● **Your goal**:
Print every entry, word for word, and skip the images.

===== The data =====

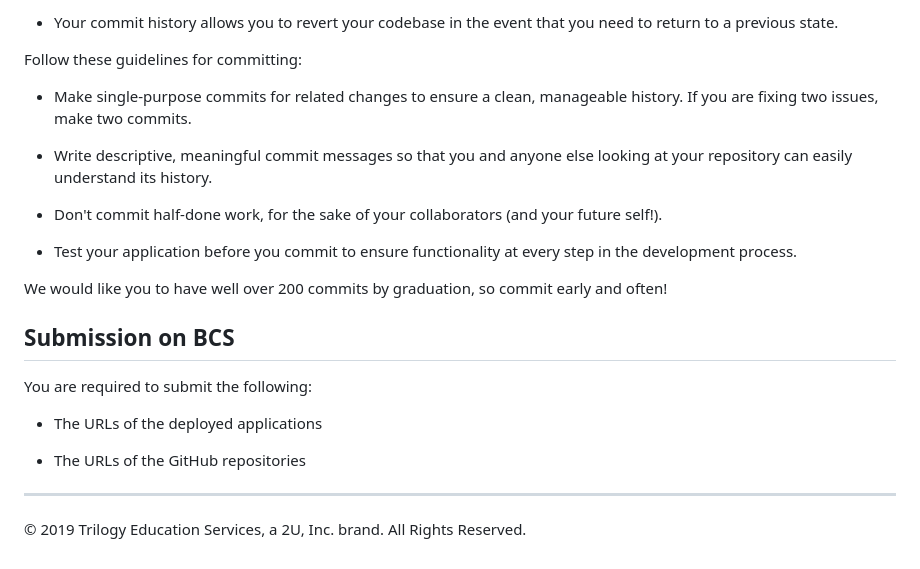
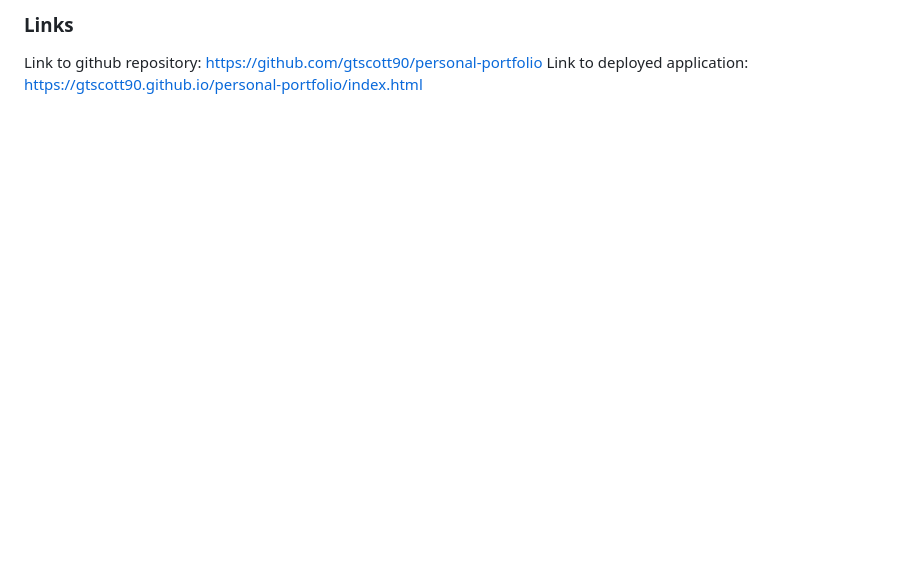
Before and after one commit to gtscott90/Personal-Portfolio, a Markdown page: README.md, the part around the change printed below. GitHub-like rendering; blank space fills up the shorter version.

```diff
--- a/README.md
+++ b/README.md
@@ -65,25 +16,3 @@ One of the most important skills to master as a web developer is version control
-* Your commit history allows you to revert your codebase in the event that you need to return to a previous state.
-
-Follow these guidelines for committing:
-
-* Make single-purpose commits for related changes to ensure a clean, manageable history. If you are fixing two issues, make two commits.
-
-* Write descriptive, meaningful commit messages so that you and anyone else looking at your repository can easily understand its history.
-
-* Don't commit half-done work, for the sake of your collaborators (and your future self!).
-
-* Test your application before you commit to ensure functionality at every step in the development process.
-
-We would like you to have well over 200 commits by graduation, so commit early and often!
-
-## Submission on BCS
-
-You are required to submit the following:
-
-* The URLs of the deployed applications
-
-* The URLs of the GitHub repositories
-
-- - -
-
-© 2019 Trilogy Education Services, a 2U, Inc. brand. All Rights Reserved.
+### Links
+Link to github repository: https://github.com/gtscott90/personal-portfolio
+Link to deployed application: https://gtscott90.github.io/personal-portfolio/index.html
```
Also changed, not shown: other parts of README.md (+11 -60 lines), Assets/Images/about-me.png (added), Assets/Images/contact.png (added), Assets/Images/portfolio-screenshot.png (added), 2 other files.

=====

● **Your solution**:
Before and after one commit to gtscott90/Personal-Portfolio, a Markdown page: README.md, the part around the change printed below. GitHub-like rendering; blank space fills up the shorter version.

```diff
--- a/README.md
+++ b/README.md
@@ -65,25 +16,3 @@ One of the most important skills to master as a web developer is version control
-* Your commit history allows you to revert your codebase in the event that you need to return to a previous state.
-
-Follow these guidelines for committing:
-
-* Make single-purpose commits for related changes to ensure a clean, manageable history. If you are fixing two issues, make two commits.
-
-* Write descriptive, meaningful commit messages so that you and anyone else looking at your repository can easily understand its history.
-
-* Don't commit half-done work, for the sake of your collaborators (and your future self!).
-
-* Test your application before you commit to ensure functionality at every step in the development process.
-
-We would like you to have well over 200 commits by graduation, so commit early and often!
-
-## Submission on BCS
-
-You are required to submit the following:
-
-* The URLs of the deployed applications
-
-* The URLs of the GitHub repositories
-
-- - -
-
-© 2019 Trilogy Education Services, a 2U, Inc. brand. All Rights Reserved.
+### Links
+Link to github repository: https://github.com/gtscott90/personal-portfolio
+Link to deployed application: https://gtscott90.github.io/personal-portfolio/index.html
```
Also changed, not shown: other parts of README.md (+11 -60 lines), Assets/Images/about-me.png (added), Assets/Images/contact.png (added), Assets/Images/portfolio-screenshot.png (added), 2 other files.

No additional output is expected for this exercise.